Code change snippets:
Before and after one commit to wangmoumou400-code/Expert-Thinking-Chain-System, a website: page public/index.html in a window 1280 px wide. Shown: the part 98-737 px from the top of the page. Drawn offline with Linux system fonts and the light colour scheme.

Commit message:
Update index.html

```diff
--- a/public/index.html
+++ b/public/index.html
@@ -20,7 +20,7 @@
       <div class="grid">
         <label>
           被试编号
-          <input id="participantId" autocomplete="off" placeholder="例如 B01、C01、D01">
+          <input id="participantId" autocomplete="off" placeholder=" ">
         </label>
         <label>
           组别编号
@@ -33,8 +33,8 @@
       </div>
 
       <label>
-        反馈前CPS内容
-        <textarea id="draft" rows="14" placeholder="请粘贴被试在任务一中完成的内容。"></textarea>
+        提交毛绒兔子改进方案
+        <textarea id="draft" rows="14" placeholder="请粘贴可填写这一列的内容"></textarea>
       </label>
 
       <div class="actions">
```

==

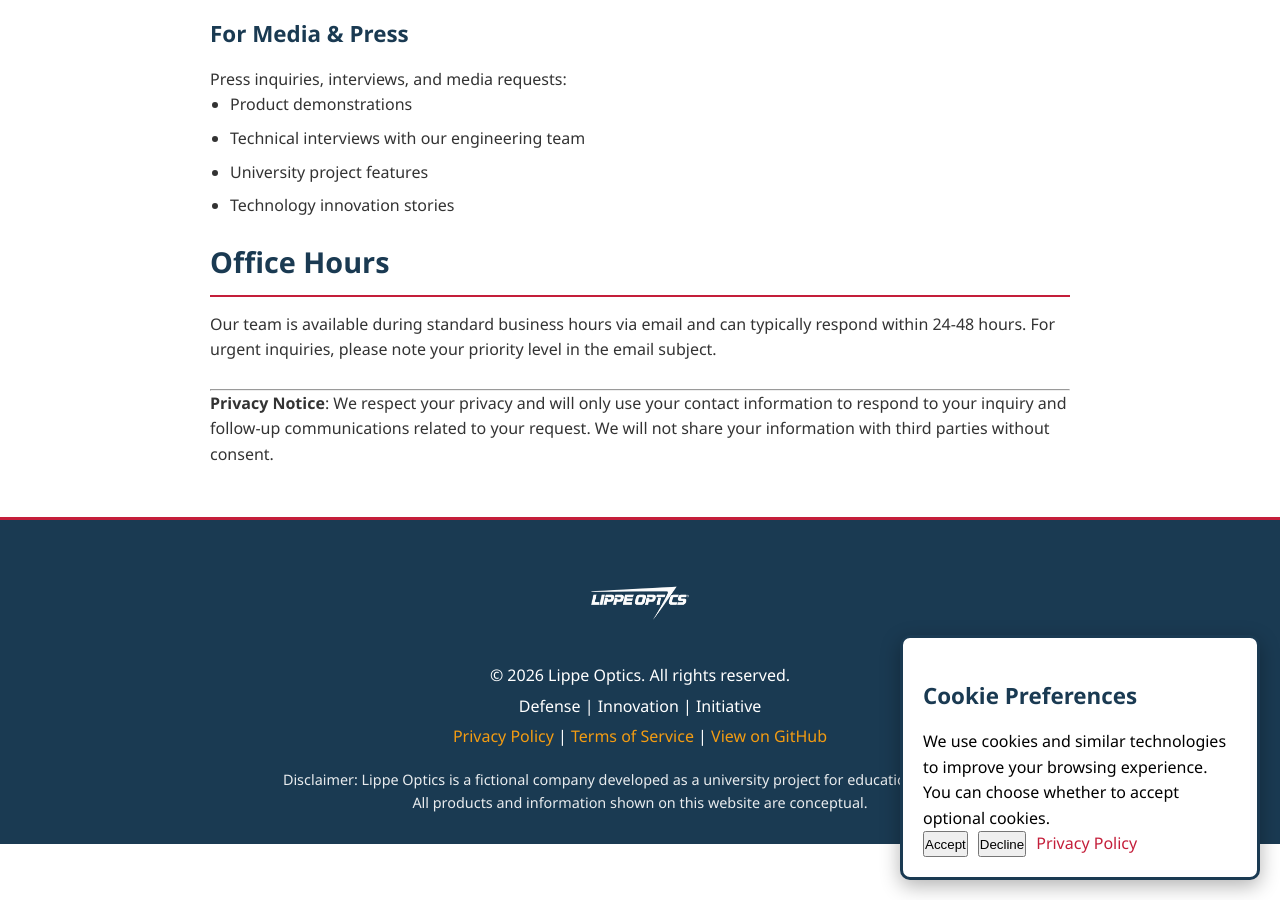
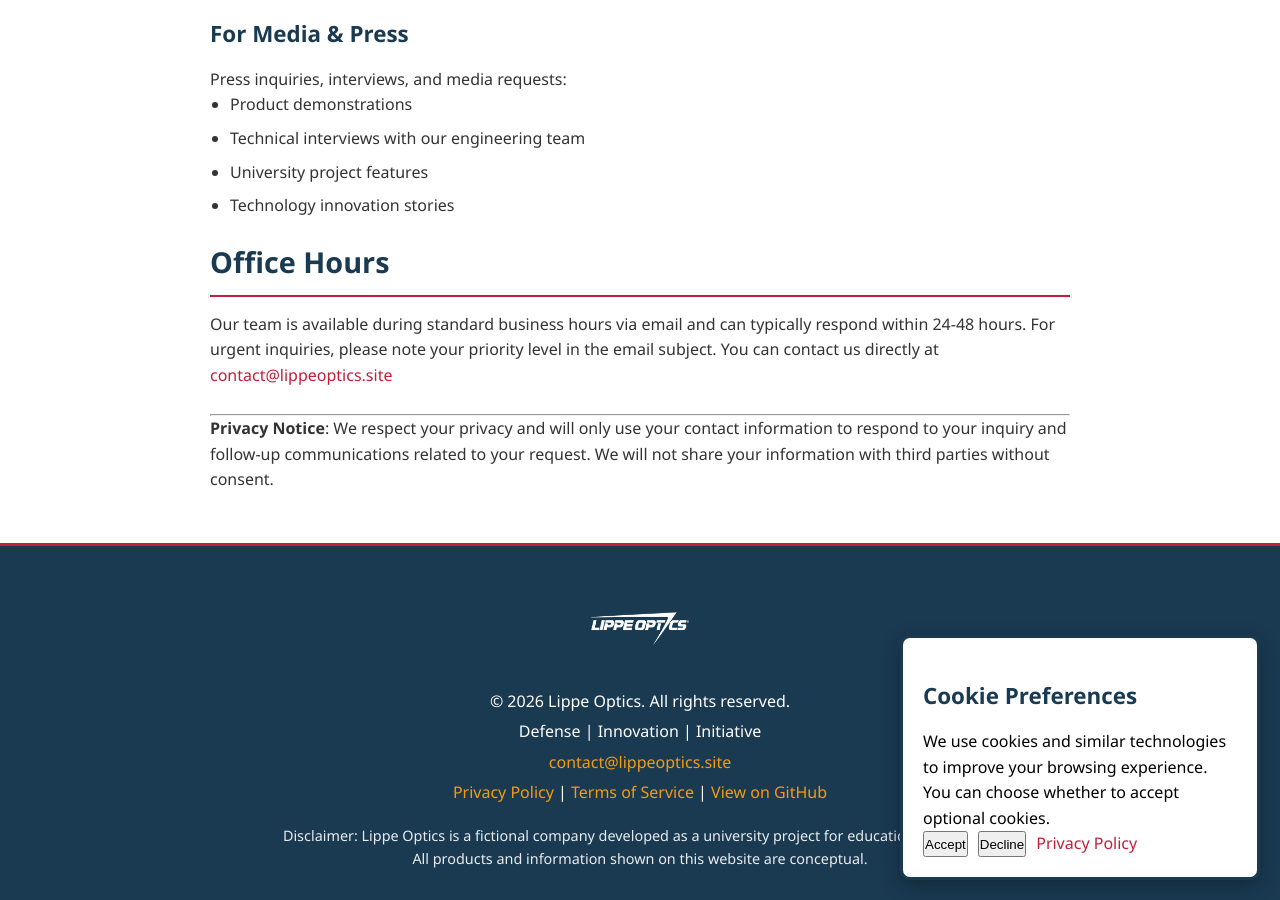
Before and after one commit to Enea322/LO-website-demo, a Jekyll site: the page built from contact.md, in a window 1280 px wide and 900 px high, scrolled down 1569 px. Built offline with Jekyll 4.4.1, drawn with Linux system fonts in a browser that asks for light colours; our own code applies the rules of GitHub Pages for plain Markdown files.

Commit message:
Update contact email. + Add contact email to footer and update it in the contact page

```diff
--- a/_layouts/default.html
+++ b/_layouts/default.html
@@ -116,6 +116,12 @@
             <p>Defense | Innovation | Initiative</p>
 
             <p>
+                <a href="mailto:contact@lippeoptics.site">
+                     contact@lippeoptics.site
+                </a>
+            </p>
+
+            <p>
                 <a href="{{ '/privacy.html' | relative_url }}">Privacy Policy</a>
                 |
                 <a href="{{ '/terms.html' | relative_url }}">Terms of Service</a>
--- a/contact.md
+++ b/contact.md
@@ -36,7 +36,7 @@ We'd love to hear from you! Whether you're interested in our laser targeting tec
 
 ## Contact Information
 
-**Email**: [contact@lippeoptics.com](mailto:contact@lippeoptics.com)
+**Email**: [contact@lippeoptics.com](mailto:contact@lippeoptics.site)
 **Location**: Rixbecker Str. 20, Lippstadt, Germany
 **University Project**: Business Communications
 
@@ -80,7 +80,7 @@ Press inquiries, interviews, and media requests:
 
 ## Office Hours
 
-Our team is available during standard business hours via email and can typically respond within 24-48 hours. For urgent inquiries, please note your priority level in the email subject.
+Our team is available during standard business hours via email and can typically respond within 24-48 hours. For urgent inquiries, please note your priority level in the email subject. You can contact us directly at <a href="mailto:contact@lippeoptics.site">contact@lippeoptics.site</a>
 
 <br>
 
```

#### PROBLEM DESCRIPTION:
Return each line of the data above that includes the word "public".

#### RESPONSE TO THE TASK:
Before and after one commit to wangmoumou400-code/Expert-Thinking-Chain-System, a website: page public/index.html in a window 1280 px wide. Shown: the part 98-737 px from the top of the page. Drawn offline with Linux system fonts and the light colour scheme.
--- a/public/index.html
+++ b/public/index.html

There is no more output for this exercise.